In picture books, writers hardly ever have to tell readers how a character is feeling because the illustrator can show this. Sometimes for the sake of rhythm or explaining a concept, an “emotion” sentence will be included. But this should be the exception, rather than the norm.
I’ve overwritten more times than I can count—and I hope I catch these overwriting spots in my revisions or with the help of my critique group. Most of us tend to overwrite in the first draft. When we’re working on word count or exploring the emotions of our characters, we get wordy and repeat ourselves (as well as forget to show and not tell). The great news is that revision is the place to concentrate on fixing these simple and common mistakes.
When you have a spot where you think you’re overwriting, then choose the strongest image or the least wordy one or even the example where you do the most showing instead of telling. Most of the time, you only need to tell a reader ONE TIME about an event or a character—unless you’re repeating words or phrases on purpose as a literary device.
One spot to really watch for, especially if you have an exciting YA novel or a middle-grade mystery: you write an action scene for readers to read and then a character is asked about it in the novel. The character SHOULD NOT retell the entire story. For example, let’s say one of your characters witnessed a convenience store robbery when he was buying a candy bar. He talks to police after the robbery, but all readers need to know is something like this:
After Officer Davidson asked Rob what he saw, he tried to remember as much as he could. Did he see the face of the guy? Rob told the officer what he heard and what the guy had on, but that’s all he could come up with.
Remember, readers are with you, and they get you.

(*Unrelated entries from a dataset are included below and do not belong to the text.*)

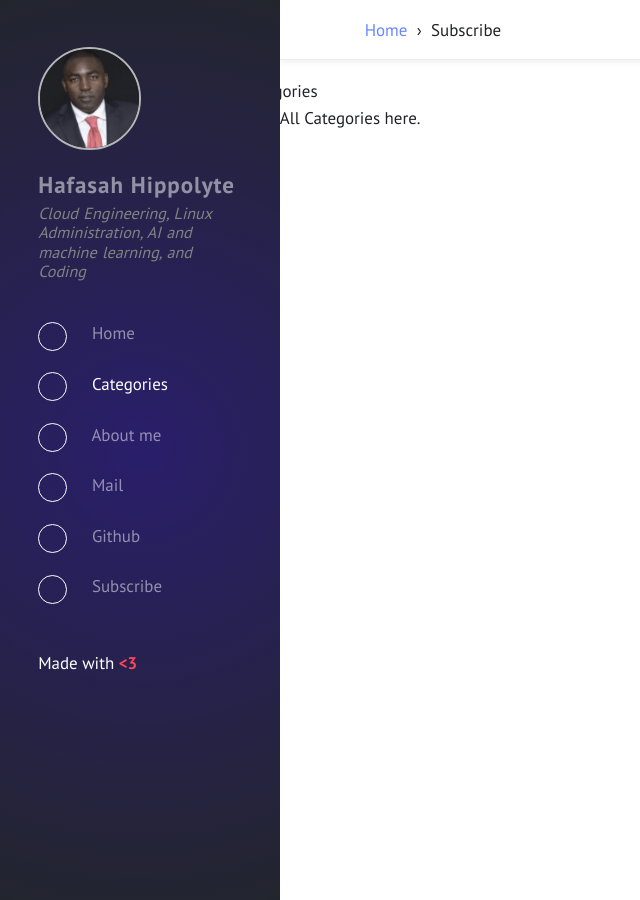
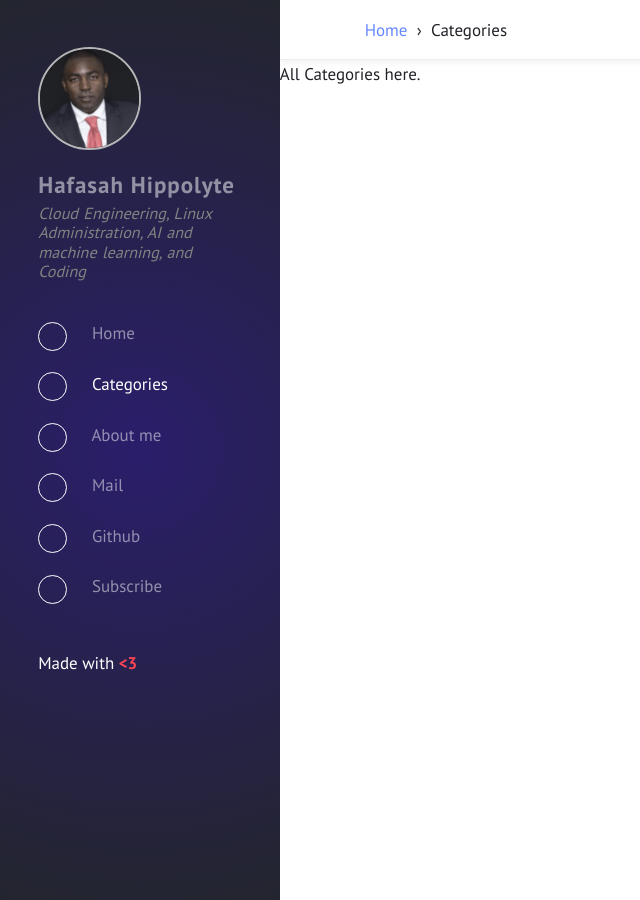
Before and after one commit to hfasah/hfasah.github.io, a Jekyll site: the page built from categories.html, in a window 1280 px wide. Shown: the whole page, without its empty margins (0-640 px from the left). Built offline with Jekyll 4.4.1, drawn with Linux system fonts in a browser that asks for light colours.

Commit message:
Update topbar.html

```diff
--- a/_includes/topbar.html
+++ b/_includes/topbar.html
@@ -2,9 +2,9 @@
     <div id="topbar" class="col-11 d-flex h-100 align-items-center justify-content-between">
       <span id="breadcrumb">
             <span> <a href="/">Home</a> </span>
-            <span>{{ title }}</span>
+            <span>{{ page.title }}</span>
       </span> <i id="sidebar-trigger" class="fas fa-bars fa-fw"></i>
-      <div id="topbar-title"> {{ title }}</div>
+      <div id="topbar-title"> {{ page.title }}</div>
         <!--i id="search-trigger" class="fas fa-search fa-fw"></i>
         <span id="search-wrapper" class="align-items-center">
             <i class="fas fa-search fa-fw"></i>
@@ -14,36 +14,3 @@
       <span id="search-cancel">Cancel</span-->
     </div>
 </div>
-<nav id="breadcrumb" aria-label="Breadcrumb">
-      {% assign paths = page.url | split: '/' %}
-
-      {% if paths.size == 0 or page.layout == 'home' %}
-        <!-- index page -->
-        <span>{{ site.data.locales[include.lang].tabs.home | capitalize }}</span>
-
-      {% else %}
-        {% for item in paths %}
-          {% if forloop.first %}
-            <span>
-              <a href="{{ '/' | relative_url }}">
-                {{ site.data.locales[include.lang].tabs.home | capitalize }}
-              </a>
-            </span>
-
-          {% elsif forloop.last %}
-            {% if page.collection == 'tabs' %}
-              <span>{{ site.data.locales[include.lang].tabs[item] | default: page.title }}</span>
-            {% else %}
-              <span>{{ page.title }}</span>
-            {% endif %}
-
-          {% elsif page.layout == 'category' or page.layout == 'tag' %}
-            <span>
-              <a href="{{ item | relative_url }}">
-                {{ site.data.locales[include.lang].tabs[item] | default: page.title }}
-              </a>
-            </span>
-          {% endif %}
-        {% endfor %}
-      {% endif %}
-    </nav>
```
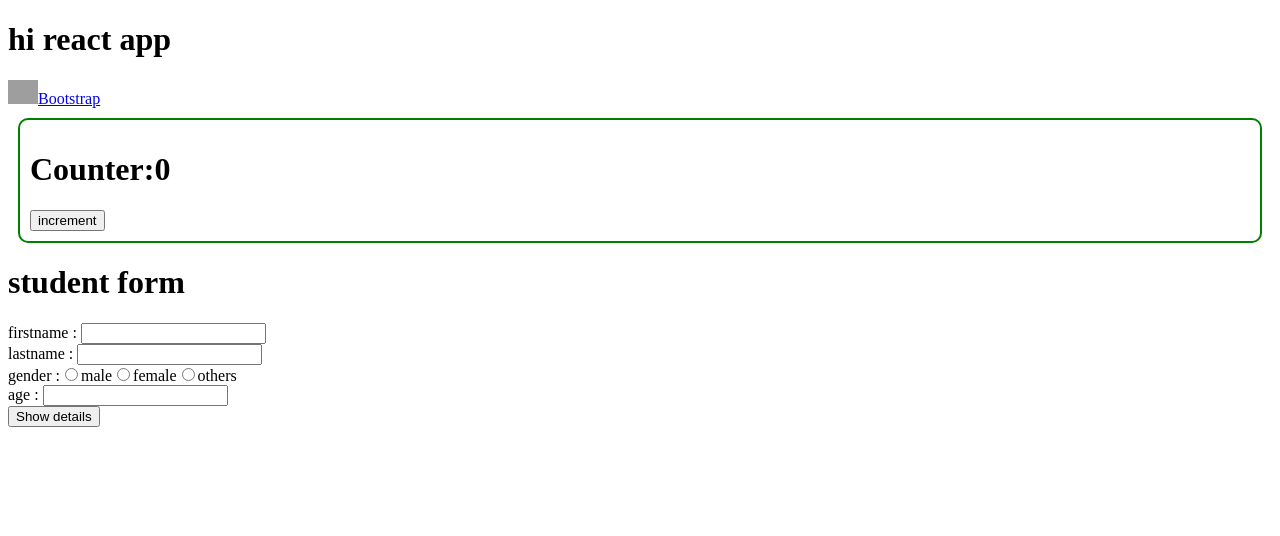
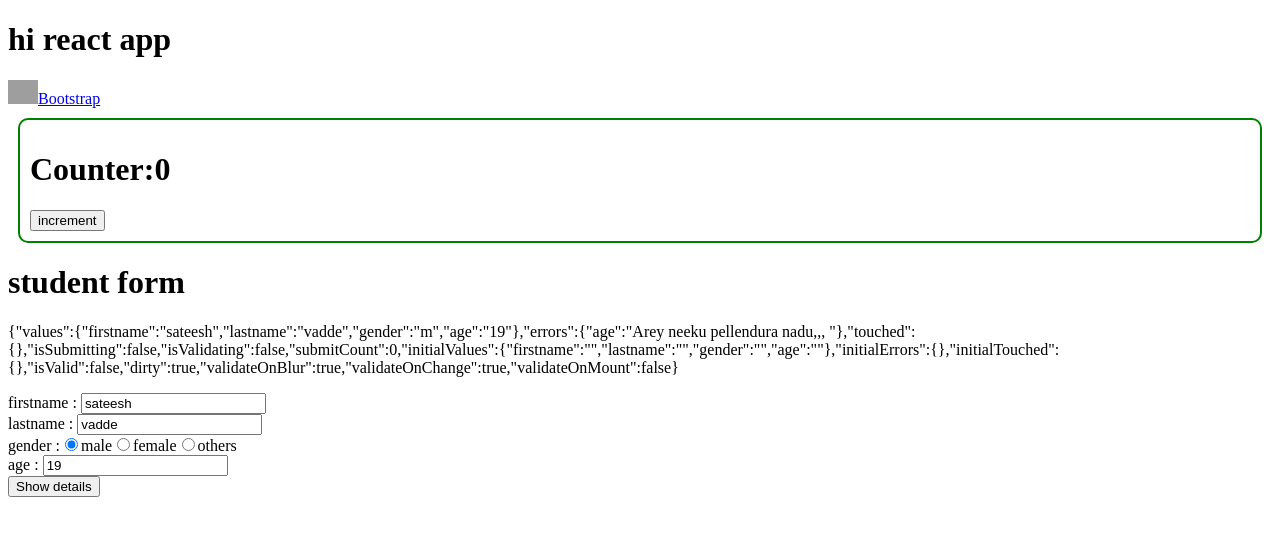
Before and after one commit to vaddesateesh175-ops/React-app, a React (Vite) app: page / in a window 1280 px wide. Shown: the top 536 px of the page. Built offline with nearby package versions, Linux system fonts and the light colour scheme; grey boxes are pictures that could not be loaded.

Commit message:
adv form

```diff
--- a/src/features/formhandling.jsx
+++ b/src/features/formhandling.jsx
@@ -1,26 +1,98 @@
 import {useEffect} from "react";
 import { Formik, useFormik } from "formik";
+import * as Yup from "yup";
 
 function StudentForm(){
     var studentForm=useFormik({
-        firstname:"",
-        lastname:"",
-        gender:"",
-        age:"",
+        initialValues: {
+          firstname: "",
+         lastname: "",
+         gender:"",
+        age: "",
+    },
+     validationSchema: Yup.object({
+            firstname: Yup.string()
+              .required("First name is Mandatory")
+              .min(3)
+              .matches(/^[a-zA-Z]+$/, "first name sarigga ivvu"),
+
+            age:Yup.number().test((a,ctx)=>{
+                console.log(ctx)
+                if(a>=25){
+                    return true;
+                }
+                else{
+                    if(ctx.parent.gender==="m" && a<25){
+                        return ctx.createError({message:"Arey neeku pellendura nadu,,, "});
+
+                    }
+                     if(ctx.parent.gender==="f" && a<21){
+                        return ctx.createError({message:"Oyee neeku pellendura nadu,,, "});
+
+                    }
+                    else {
+                      return true;
+                    }
+
+                }
+            }),
+
+     }),
+     onSubmit: () => {
+      console.log(studentForm.values);
+    },
+
     })
+    useEffect(()=>{
+        studentForm.setValues({
+             firstname: "sateesh",
+         lastname: "vadde",
+         gender:"m",
+         age: "19",
+        })
+
+    },[])
     return(<div>
         <h1>student form</h1>
+        <p>{JSON.stringify(studentForm)}</p>
+        {/* <p>{JSON.stringify(studentForm.getFieldProps("gender")?.value)}</p> */}
          <form onSubmit={studentForm.handleSubmit}>
             firstname : <input type="text" {...studentForm.getFieldProps("firstname")} />
+            <b>
+                {studentForm.touched.firstname && studentForm?.errors?.firstname &&(
+                    <>
+                     <br />
+                        <b>{studentForm?.errors.firstname}</b>
+                     </>
+                )}
+            </b>
             <br />
             lastname : <input type="text" {...studentForm.getFieldProps("lastname")} />
+
             <br />
             gender :
-            <input type="radio" {...studentForm.getFieldProps("gender")} value="m" />male
+            <input type="radio" {...studentForm.getFieldProps("gender")} value="m"
+            checked={studentForm.getFieldProps("gender")?.value == "m"} />male
+
             <input type="radio" {...studentForm.getFieldProps("gender")} value="f" />female
             <input type="radio" {...studentForm.getFieldProps("gender")} value="o" />others
             <br/>
             age : <input type="text"  {...studentForm.getFieldProps("age")}/>
+             <b>
+
+                 {studentForm?.touched.age && studentForm?.errors?.age && (
+                    <>
+                    <br />
+                       <b>
+                          {studentForm?.errors.age}
+                        </b>
+                    </>
+
+                   )}
+
+
+             </b>
+
             <br/>
             <button type="submit">Show details</button>
          </form>
```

You don’t have to tell them too many times—so, I’ll stop now, too.
Margo L. Dill is the author of Finding My Place: One Girl’s Strength at Vicksburg, a middle-grade (ages 9 to 12) historical fiction novel, and upcoming picture books, Lucy and the Red Ribbon Adventure and Maggie Mae, Detective Extraordinaire, and the Case of the Missing Cookies. To find out more about Margo and her books, please visit her blog at http://margodill.com/blog/.
This is T.W. Fendley. You can find out more about me and my books at www.twfendley.com. Thanks for reading and commenting on The Writers' Lens.